go get github.com/apache/arrow-adbc/go/adbc/drivermgr


To connect to a database, supply the “uri” parameter when constructing the AdbcDatabase. This should be a filename or URI filename. If omitted, it will default to an in-memory database, but one that is shared across all connections.

#include "adbc.h"

// Ignoring error handling
struct AdbcDatabase database;
AdbcDatabaseNew(&database, nullptr);
AdbcDatabaseSetOption(&database, "driver", "adbc_driver_sqlite", nullptr);
AdbcDatabaseSetOption(&database, "uri", "<sqlite uri>", nullptr);
AdbcDatabaseInit(&database, nullptr);
import adbc_driver_sqlite.dbapi

with adbc_driver_sqlite.dbapi.connect() as conn:

# Use the driver manager to connect to a database
db <- adbc_database_init(adbcsqlite::adbcsqlite(), uri = ":memory:")
con <- adbc_connection_init(db)

You must have libadbc_driver_sqlite.so on your LD_LIBRARY_PATH, or in the same directory as the executable when you run this. This requires CGO and loads the C++ ADBC sqlite driver.

import (


func main() {
   var drv drivermgr.Driver
   db, err := drv.NewDatabase(map[string]string{
      "driver": "adbc_driver_sqlite",
      adbc.OptionKeyURI: "<sqlite uri>",
   if err != nil {
      // handle error

   cnxn, err := db.Open(context.Background())
   if err != nil {
      // handle error
   defer cnxn.Close()

Supported Features#

Bulk Ingestion#

Bulk ingestion is supported. The mapping from Arrow types to SQLite types is the same as below.

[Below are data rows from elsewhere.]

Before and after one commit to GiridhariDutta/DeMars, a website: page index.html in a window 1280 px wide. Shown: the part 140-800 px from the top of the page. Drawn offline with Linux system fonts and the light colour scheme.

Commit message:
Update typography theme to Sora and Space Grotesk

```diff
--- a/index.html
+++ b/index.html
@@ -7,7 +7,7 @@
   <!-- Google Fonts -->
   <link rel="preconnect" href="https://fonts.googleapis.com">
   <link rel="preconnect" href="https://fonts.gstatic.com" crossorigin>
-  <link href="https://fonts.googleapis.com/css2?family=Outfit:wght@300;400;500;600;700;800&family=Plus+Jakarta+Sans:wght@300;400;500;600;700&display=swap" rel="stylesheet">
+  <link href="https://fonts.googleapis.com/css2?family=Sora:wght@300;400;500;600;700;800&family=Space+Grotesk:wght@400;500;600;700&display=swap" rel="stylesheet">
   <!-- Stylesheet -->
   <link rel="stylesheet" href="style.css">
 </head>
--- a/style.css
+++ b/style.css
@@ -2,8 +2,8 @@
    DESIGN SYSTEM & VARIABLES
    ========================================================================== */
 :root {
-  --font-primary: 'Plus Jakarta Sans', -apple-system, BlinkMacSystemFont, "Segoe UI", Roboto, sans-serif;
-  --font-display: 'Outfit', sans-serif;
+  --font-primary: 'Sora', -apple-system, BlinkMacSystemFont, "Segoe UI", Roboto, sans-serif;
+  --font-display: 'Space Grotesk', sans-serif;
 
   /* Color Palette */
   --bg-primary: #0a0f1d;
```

Partitioned Result Sets#

Partitioned result sets are not supported.


Transactions are supported.

Type Inference/Type Support#

SQLite does not enforce that values in a column have the same type. The SQLite driver will attempt to infer the best Arrow type for a column as the result set is read. When reading the first batch of data, the driver will be in “type promotion” mode. The inferred type of each column begins as INT64, and will convert to DOUBLE, then STRING, if needed. After that, reading more batches will attempt to convert to the inferred types. An error will be raised if this is not possible (e.g. if a string value is read but the column was inferred to be of type INT64).

In the future, other behaviors may also be supported.

Bound parameters will be translated to SQLite’s integer, floating-point, or text types as appropriate. Supported Arrow types are: signed and unsigned integers, (large) strings, float, and double.

Driver-specific options:


The size of batches to read. Hence, this also controls how many rows are read to infer the Arrow type.